Recorded data:
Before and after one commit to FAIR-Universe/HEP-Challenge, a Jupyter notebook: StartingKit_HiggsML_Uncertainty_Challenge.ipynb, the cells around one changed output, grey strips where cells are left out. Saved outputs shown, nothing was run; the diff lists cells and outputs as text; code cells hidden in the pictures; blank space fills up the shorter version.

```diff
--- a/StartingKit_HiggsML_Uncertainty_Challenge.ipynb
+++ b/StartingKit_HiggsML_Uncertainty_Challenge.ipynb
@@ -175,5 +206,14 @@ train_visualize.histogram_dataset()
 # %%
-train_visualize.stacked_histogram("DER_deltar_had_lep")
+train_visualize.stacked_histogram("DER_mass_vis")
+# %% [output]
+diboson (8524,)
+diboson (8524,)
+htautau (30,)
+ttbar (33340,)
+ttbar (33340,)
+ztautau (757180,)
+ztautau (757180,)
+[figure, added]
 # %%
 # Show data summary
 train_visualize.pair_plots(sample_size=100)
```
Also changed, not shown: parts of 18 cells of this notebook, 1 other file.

## PROMPT
Nothing but a number should be given: the count of lines above that hold "ipynb".

## TASK ANSWER
3